How I-70 Saved My Life

Editor’s Note: When I was introduced to Todd Fertig, I was working with someone that knew his family through church. She told me of the recent employment change and showed me “The Desperate Houseguys“. These gentlemen, faced with adversity, found a way to have a little fun and keep their focus. Todd has been exactly what I-70 Baseball looks for in our writers and we all wish him a happy anniversary this week. – Bill Ivie

Todd Fertig

On October 28, 2010, I-70 saved my life.

Ok, that might be a stretch. Don’t picture me like Phil Connors in Groundhog Day, experimenting with various approaches to snuffing out my existence.

But a year ago right now, I was certainly in need of something to lift my spirits. I had recently lost my job, couldn’t collect unemployment, and was scrambling to keep food on the table while hunting for my next real job.

I had been working for months to launch a second career as a freelance writer. Suddenly I found myself without a FIRST career. I was working every gig I could land – painting houses, substitute teaching, stocking shelves.

I had been peddling my writing services everywhere I could, but with limited success. Then out of the blue came the invitation – “How would you like to write articles about the Kansas City Royals for a website?”

Advice experienced writers often give to beginners is “write about what interests you.” Not exactly profound, and not necessarily the secret to success, but in my case it was a no-brainer.

My first assignment, a tryout of sorts, was to provide some kind of analysis of the Jose Guillen trade.

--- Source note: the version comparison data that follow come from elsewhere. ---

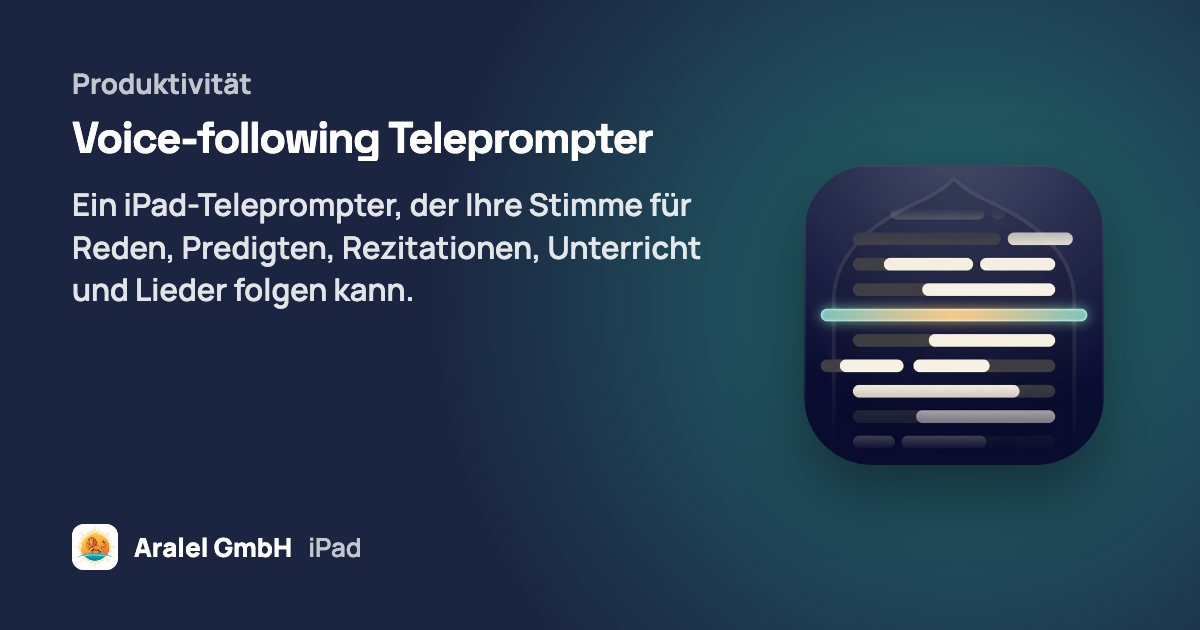
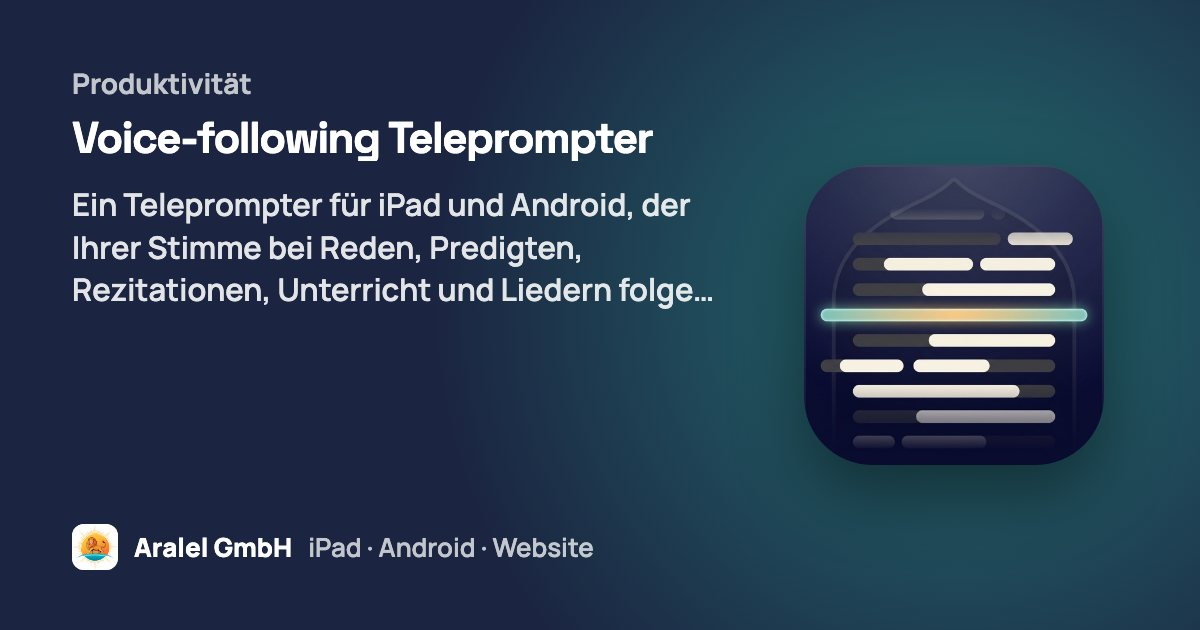
feat: add Android support for Voice-following Teleprompter, update localization and news entries

Changed region(s): [[0.0617, 0.3016, 0.5858, 0.4825], [0.3083, 0.8444, 0.4933, 0.9048]]

diff --git a/PLAN.md b/PLAN.md
@@ -2,6 +2,16 @@
 
 Running log of prompts given to Claude in this repo and what was done in response. Newest entries first.
 
+## 2026-11-07
+
+**Prompt:** "teleprompter is published in android too https://play.google.com/store/apps/details?id=com.aralel.teleprompter"
+
+**Done:** Voice-following Teleprompter gets the `android` platform and the Google Play link in `_data/products.json`, the Play store name in `store_listings.json`, DE/EN copy reworded from iPad-only to iPad and Android (using the Play listing), a news item, and regenerated share images. Build and `check-site.mjs` (source and `_site`) pass; the Play link renders on both product pages and the Android page. Logged under `[0.23.2]`.
+
+**Prompt:** "there is also a web version http://teleprompter.aralel.com/"
+
+**Done:** added `websiteUrl` (https) and the `website` platform, a DE/EN paragraph on the web editor, library and browser prompter, web in the availability text and news item, "no account" limited to the app (the web has optional sign-in), share images regenerated. Build and both `check-site.mjs` runs pass; the link renders on the product pages and the Websites page. Also logged under `[0.23.2]`.
+
 ## 2026-11-02
 
 **Prompt:** "use https://testflight.apple.com/join/e3fAwRU6 for arta text"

Not like the Royals really needed to get anything in exchange for that dead weight, but they did receive Kevin Pucetas. Pucetas may not ever make it to the big leagues, but he’ll always have a special place in my heart – the subject of my first I-70 article.

Suddenly I had found myself reading, researching and thinking about my favorite team in all of professional sports. It was a diversion from my troubles, and something to give me hope for the future. I was writing, and I could tell other people to read what I had written. A door was opened.

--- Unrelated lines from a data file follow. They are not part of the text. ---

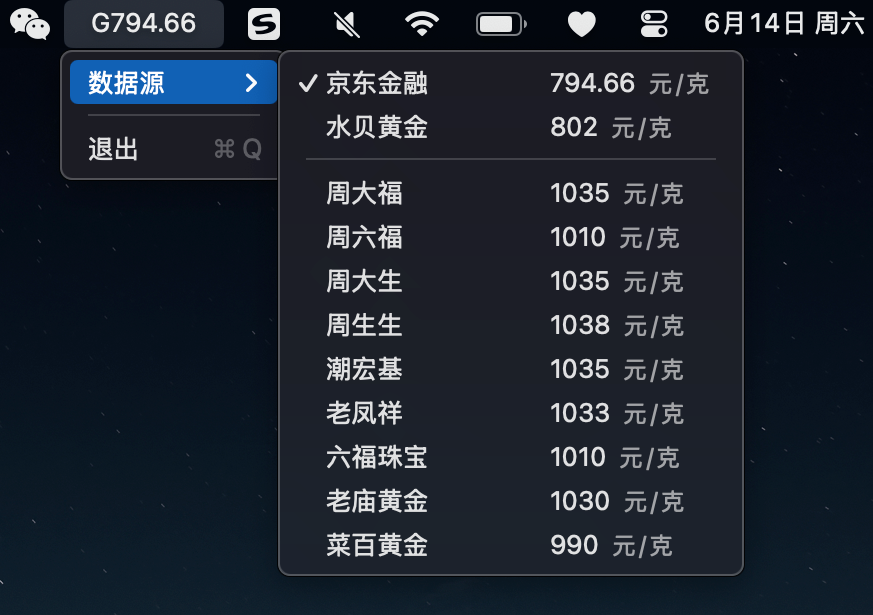
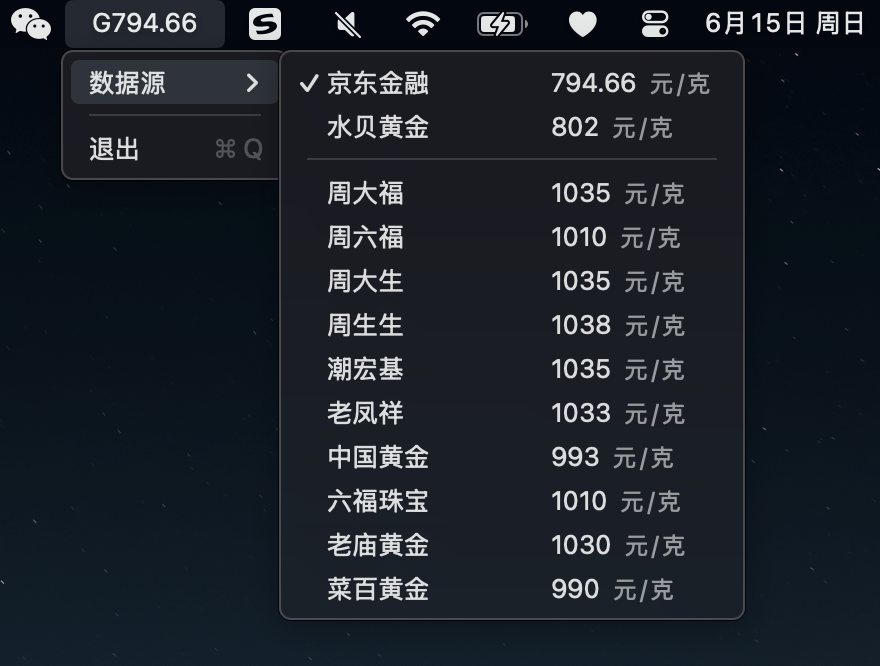
README 文件和效果图更新

Changed region(s): [[0.0619, 0.0, 0.9897, 0.9268], [0.3093, 0.865, 0.8351, 0.9577], [0.0, 0.0, 0.0619, 0.0618]]

diff --git a/README.md b/README.md
@@ -2,7 +2,9 @@
 
 ## 项目简介
 
-GoldPrice 是一个 MacOS 状态栏应用，用于实时显示黄金价格。应用直接在状态栏显示最新的黄金价格（人民币），京东涵盖京东金融实时金价、水贝黄金当天金价和全国各大知名品牌金店的当天金价。
+GoldPrice 是一个 MacOS 状态栏应用，用于实时显示黄金价格。
+应用直接在状态栏显示最新的黄金价格（人民币）。
+数据源涵盖京东金融实时金价、水贝黄金当天金价、全国各大知名品牌金店的当天金价。
 
 
 ## 效果展示
@@ -17,7 +19,7 @@ GoldPrice 是一个 MacOS 状态栏应用，用于实时显示黄金价格。应
 ## 功能特点
 
 - 🏅 **实时价格显示** - 在 MacOS 状态栏实时显示黄金价格（人民币）
-- 📊 **多数据源支持** - 支持11个数据源，包括京东金融（实时）、水贝黄金（当天）和9大品牌金店（当天）
+- 📊 **多数据源支持** - 支持12个数据源，包括京东金融（实时）、水贝黄金（当天）和 10 大品牌金店（当天）
 - ⚡ **金价实时对比** - 通过数据源菜单列表对比各个数据源的金价，且支持切换状态栏显示的金价数据源
 - 🔄 **自动定时刷新** - 每秒自动刷新价格数据，保持数据最新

Since that first article a year ago, I’ve found many other opportunities to write for publication – full-time, part-time, freelance. Some of the gigs have been fun, fulfilling and rewarding. But none is as enjoyable as writing about the Royals.

The highlights of the past year have been many. I interviewed Billy Butler and Kila Ka’aihue on the Royals Caravan. I interviewed Jeff Montgomery for a two-part feature. I interviewed several Double-A stars who are on the brink of the big leagues. I met with my counterparts at a baseball blog-writers conference.

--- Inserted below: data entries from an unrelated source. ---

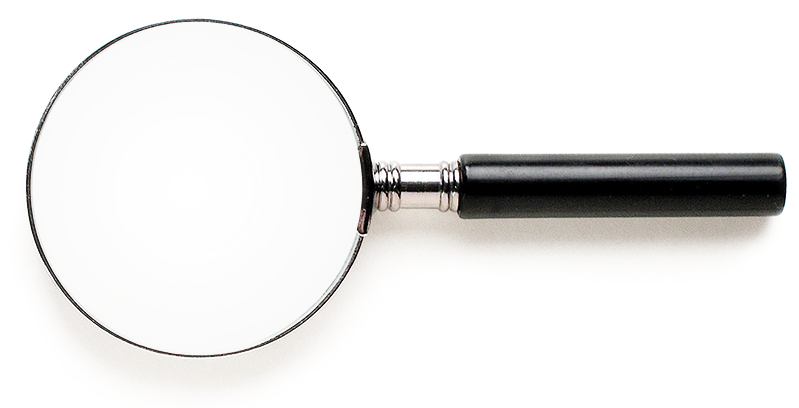
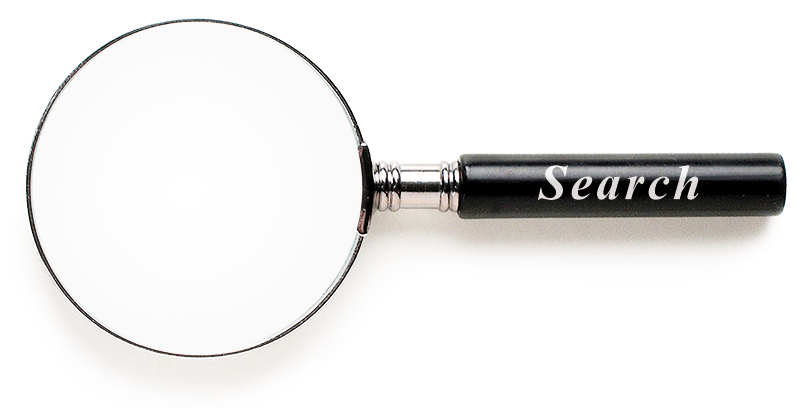
虫眼鏡とレンズが連動するようになった
ただしまだ不具合残ってる

Changed region(s): [[0.6608, 0.3824, 0.8711, 0.5]]

diff --git a/src/main/resources/static/css/_main.css b/src/main/resources/static/css/_main.css
@@ -331,21 +331,21 @@ body {
                 */
             
             .magnifying_glass {
-                width: 100px;
-                height: 100px;
+                width: 120px;
+                height: 120px;
                 position: absolute;
                 top: 0px;
                 left: 0px;
                 overflow: hidden;
                 
-                border-radius: 42px; /* Half glass max width height */
-                -moz-border-radius: 42px; /* Half glass max width height */
-                -webkit-border-radius: 42px;
+                border-radius: 60px; /* Half glass max width height */
+                -moz-border-radius: 60px; /* Half glass max width height */
+                -webkit-border-radius: 60px;
                 
                 /*border: 1px solid red;*/
                 background-color: white;
                 
-                z-index: 1000000000;
+                z-index: 100;
             }
             
             .magnifying_glass .magnified_content {
@@ -383,7 +383,7 @@ body {
                 left: 0px;
                 width: 100%;
                 height: 100%;
-                z-index: 10000000;
+                z-index: 100;
                 opacity: 0.0;
                 -ms-filter: alpha(opacity=0);
 
@@ -395,8 +395,11 @@ img{float:left;margin-right:25px;}
 #loupe
 {
 	position: absolute;
+	top:200;
+	left:500;
 	background: url("../img/loupe.png");
 	background-size:300px 150px;
 	height:150px;
 	width:300px;
+	z-index: 100;
 }

diff --git a/src/main/resources/templates/main.html b/src/main/resources/templates/main.html
@@ -133,43 +133,6 @@ function dialog()
     $( "#loupe" ).draggable();
    
     
-    
-/*
-$('.husen')
-        .bind('drag',function( event ){
-		var offset = $(this).offset();
-        var zoomPointX = offset.left;
-        var zoomPointY = offset.top;
-        var offsetX = -(zoomPointX * -0.5);
-		var offsetY = -(zoomPointY * -0.5);
-		alert(offsetX);
-		alert(offsetY);
-        var clone = $("#clone").clone();
-        //alert(clone.html());
-        $("#canvas").html(clone);
-        $("#canvas").css("position","absolute");
-        $("#canvas").css("top",zoomPointY.toString());
-        $("#canvas").css("left",zoomPointX.toString());
-        // $("#canvas").css("top","-200");
-        // $("#canvas").css("left","-100");
-        //$("#canvas").css("clip","circle(60px at center)");
-        // $("#canvas").css("width","50px");
-        // $("#canvas").css("height","50px");
-        // $("#canvas").css("overflow","hidden");
-        //$("#canvas").css("zoom","150%");
-        
-        // $("#canvas").css("","");
-		});*/
-
-
-
-
-
-
-
-
-
-
 }
 </script>
 </head>
@@ -180,6 +143,12 @@ $('.husen')
 <!--
 <div id="dialog" class=".ui-draggable .ui-dialog-titlebar" title="Basic dialog" style="display:none;">
 -->
+
+<div id="loupe">
+</div>
+
+
+
 <div id="crystal_board">
 <div class="husen">
 英単語</div>
@@ -187,8 +156,6 @@ $('.husen')
 大学受験</div>
 <!-- <div id="loope">
 ルーペ</div> -->
-<div id="loupe">
-</div>
 </div>
 
 

diff --git a/src/main/resources/static/js/_main.js b/src/main/resources/static/js/_main.js
@@ -297,6 +297,8 @@ $("#loope").draggable({
 
 $(function() {
 	
+	
+	
 	var scale = 1.2;
 	
 	var $magnifyingGlass = $('<div class="magnifying_glass"></div>');
@@ -363,9 +365,16 @@ $(function() {
 	            left: -left * scale,
 	            top: -top * scale
 	        });
-	
+	        
+	        var loupe = jQuery('#loupe');
+	    	//var offset = $(".magnifying_glass").offset();
+
+	        loupe.css({
+	            left: left-15,
+	            top: top-10,
+	        });	
 	    }
 	}).mouseup(function() {
 	    $magnifyingGlass.removeData("drag");
-	});
+	});	
 });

Probably my most significant success came during the website’s focus on Black History Month. I dug out an article I’d written 20 years earlier – an interview with Negro League star George Giles. I turned it into an updated two-part feature that garnered some attention.

But it hasn’t been the interviews or events or successes that have made I-70 an important part of my life. It’s been the simple enjoyment that comes from sitting down with a book, a magazine, or computer, and thinking about something unimportant, yet beautiful.

In the grand scheme of things, baseball doesn’t rival paying the bills, finding a job, or parenting and being a good husband. But when those things become really challenging, writing about baseball can be a lifesaver.

One thought on “How I-70 Saved My Life

  1. Great read and great to see a thankful, grateful heart. I’m with you Todd, but not like our Friend. Blessings brother!

Leave a Reply

This site uses Akismet to reduce spam. Learn how your comment data is processed.

%d bloggers like this: